_What the exercise asks_. When you come to a picture, pass over it, and set down the entries below exactly.
☆ ☆ ☆ ☆ ☆
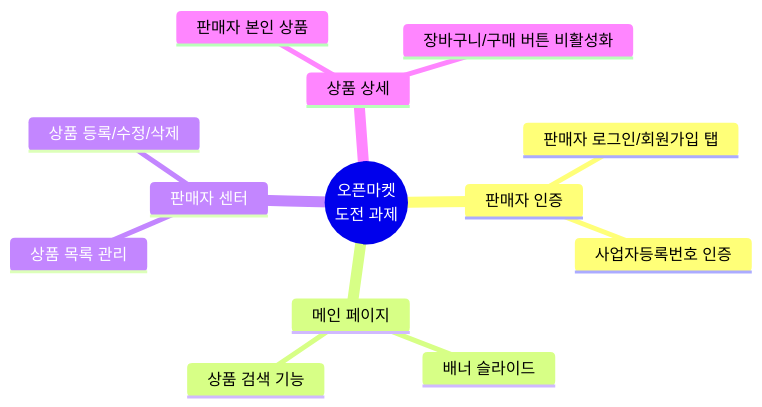
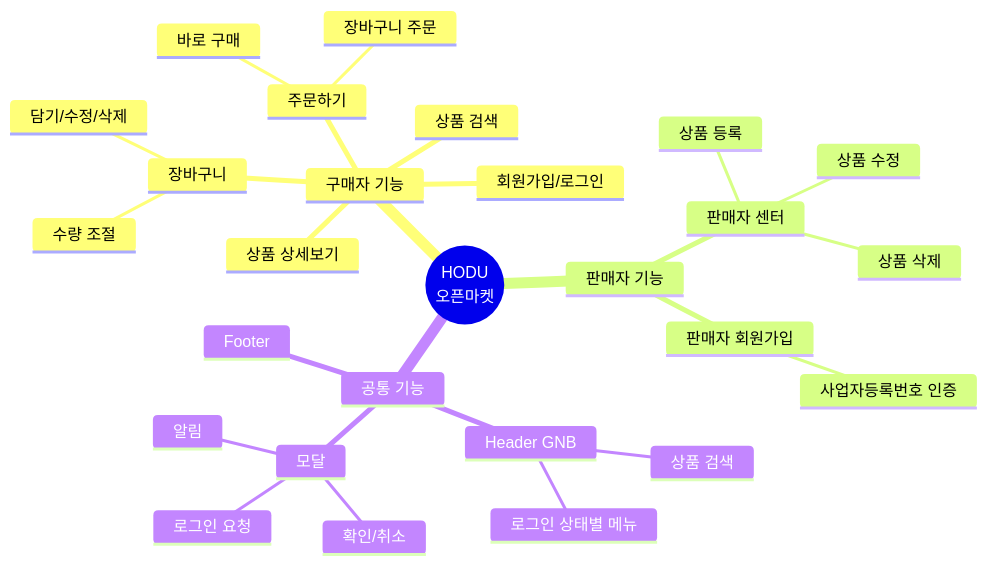
Before and after one commit to Open-Learn-Team/open-market: the first of 11 diagrams in README.md, drawn with Mermaid. The commit also changed other lines of this file and 19 other files, not shown here.

````diff
--- a/README.md
+++ b/README.md
@@ -163,16 +143,30 @@
 ```mermaid
 mindmap
-  root((오픈마켓<br>도전 과제))
-    판매자 인증
-      판매자 로그인/회원가입 탭
-      사업자등록번호 인증
-    메인 페이지
-      배너 슬라이드
-      상품 검색 기능
-    판매자 센터
-      상품 목록 관리
-      상품 등록/수정/삭제
-    상품 상세
-      판매자 본인 상품
-      장바구니/구매 버튼 비활성화
+  root((HODU<br>오픈마켓))
+    구매자 기능
+      회원가입/로그인
+      상품 검색
+      상품 상세보기
+      장바구니
+        담기/수정/삭제
+        수량 조절
+      주문하기
+        바로 구매
+        장바구니 주문
+    판매자 기능
+      판매자 회원가입
+        사업자등록번호 인증
+      판매자 센터
+        상품 등록
+        상품 수정
+        상품 삭제
+    공통 기능
+      Header GNB
+        로그인 상태별 메뉴
+        상품 검색
+      Footer
+      모달
+        로그인 요청
+        확인/취소
+        알림
 ```
````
☆ ☆ ☆ ☆ ☆
_Written response_.
Before and after one commit to Open-Learn-Team/open-market: the first of 11 diagrams in README.md, drawn with Mermaid. The commit also changed other lines of this file and 19 other files, not shown here.

````diff
--- a/README.md
+++ b/README.md
@@ -163,16 +143,30 @@
 ```mermaid
 mindmap
-  root((오픈마켓<br>도전 과제))
-    판매자 인증
-      판매자 로그인/회원가입 탭
-      사업자등록번호 인증
-    메인 페이지
-      배너 슬라이드
-      상품 검색 기능
-    판매자 센터
-      상품 목록 관리
-      상품 등록/수정/삭제
-    상품 상세
-      판매자 본인 상품
-      장바구니/구매 버튼 비활성화
+  root((HODU<br>오픈마켓))
+    구매자 기능
+      회원가입/로그인
+      상품 검색
+      상품 상세보기
+      장바구니
+        담기/수정/삭제
+        수량 조절
+      주문하기
+        바로 구매
+        장바구니 주문
+    판매자 기능
+      판매자 회원가입
+        사업자등록번호 인증
+      판매자 센터
+        상품 등록
+        상품 수정
+        상품 삭제
+    공통 기능
+      Header GNB
+        로그인 상태별 메뉴
+        상품 검색
+      Footer
+      모달
+        로그인 요청
+        확인/취소
+        알림
 ```
````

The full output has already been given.